In Williams v. SCDOC, a class action was commenced on behalf of inmates in custody of the South Carolina Department of Corrections. The inmates participated in a prison industry program operated pursuant to DOC's contract with respondent Williams Technologies, Inc. (WTI). The Inmates sued WTA and the SCDOIC arguing that claim they were underpaid for their labor and thus entitled to lost wages under the South Carolina Payment of Wages Act. The trial court dismissed the inmates suit and the state Supreme Court affirmed.
The Court held that the inmates could not maintain an action against WTI under the Payment of Wages Act since WTI is not the entity responsible for paying their wages. The contract between the SCDOC and WTI provided that WTI would pay DOC a flat rate of $4.00 per hour per inmate and that DOC was responsible to pay inmate workers and handle payroll deductions.

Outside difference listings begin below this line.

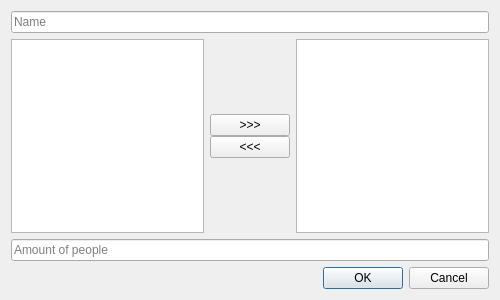
This is src/gui/dishWindow.ui in ivanbilych/jougen as Qt 5 draws it before an edit. The edited form follows.
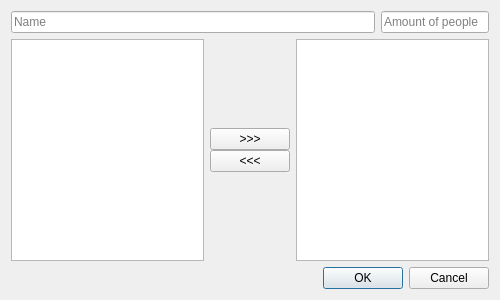
This is the edited form.

Commit message: gui: dishWindow: Change form content position

What changed in the file:
```diff
--- a/src/gui/dishWindow.ui
+++ b/src/gui/dishWindow.ui
@@ -33,6 +33,8 @@
   </property>
   <layout class="QVBoxLayout" name="verticalLayout_1">
    <item>
+    <layout class="QHBoxLayout" name="horizontalLayout_1">
+     <item>
     <widget class="QLineEdit" name="lineEdit_1">
      <property name="toolTip">
       <string>Enter dish name, i.e. &quot;Apple pie&quot;</string>
@@ -43,7 +45,25 @@
     </widget>
    </item>
    <item>
-    <layout class="QHBoxLayout" name="horizontalLayout_1">
+      <widget class="QLineEdit" name="lineEdit_2">
+       <property name="sizePolicy">
+        <sizepolicy hsizetype="Preferred" vsizetype="Fixed">
+         <horstretch>0</horstretch>
+         <verstretch>0</verstretch>
+        </sizepolicy>
+       </property>
+       <property name="toolTip">
+        <string>Enter amount of people dish are ready for, i.e. &quot;1&quot;</string>
+       </property>
+       <property name="placeholderText">
+        <string>Amount of people</string>
+       </property>
+      </widget>
+     </item>
+    </layout>
+   </item>
+   <item>
+    <layout class="QHBoxLayout" name="horizontalLayout_2">
      <item>
       <widget class="QListView" name="listView_1">
        <property name="toolTip">
@@ -187,16 +207,6 @@
      </item>
     </layout>
    </item>
-   <item>
-    <widget class="QLineEdit" name="lineEdit_2">
-     <property name="toolTip">
-      <string>Enter amount of people dish are ready for, i.e. &quot;1&quot;</string>
-     </property>
-     <property name="placeholderText">
-      <string>Amount of people</string>
-     </property>
-    </widget>
-   </item>
    <item>
     <widget class="QDialogButtonBox" name="buttonBox_1">
      <property name="standardButtons">
```
Left out of the diff: 4 changed lines with no effect on the pictures. Lines whose indentation alone changed are shown as unchanged.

In dissent, Justice Pleicones forcefully argued that to hold that the payment of wages is exclusively within the control of the DOC ignores the language of S.C. Code Ann. 24-3-40, which provides that "the employer of a prisoner authorized to work … in a prison industry program … shall pay the prisoner's wages directly to the Department of Corrections" and then requires the DOC to distribute those wages to inmates on behalf of the employer. Thus, the ultimate responsibility for paying wages falls on the prison industry sponsor, while the DOC merely acts as a conduit for payment to the inmates. Hence, Pleicones would have allowed the suit to proceed forward.
My take on this is that Justice Pleicones is right on the law. However, knowing prisoners, once they learned of this new "right to sue," our courts would be inundated with Wage Payment Act Claims and thus the majority does not want to give them a tool with which to abuse the system.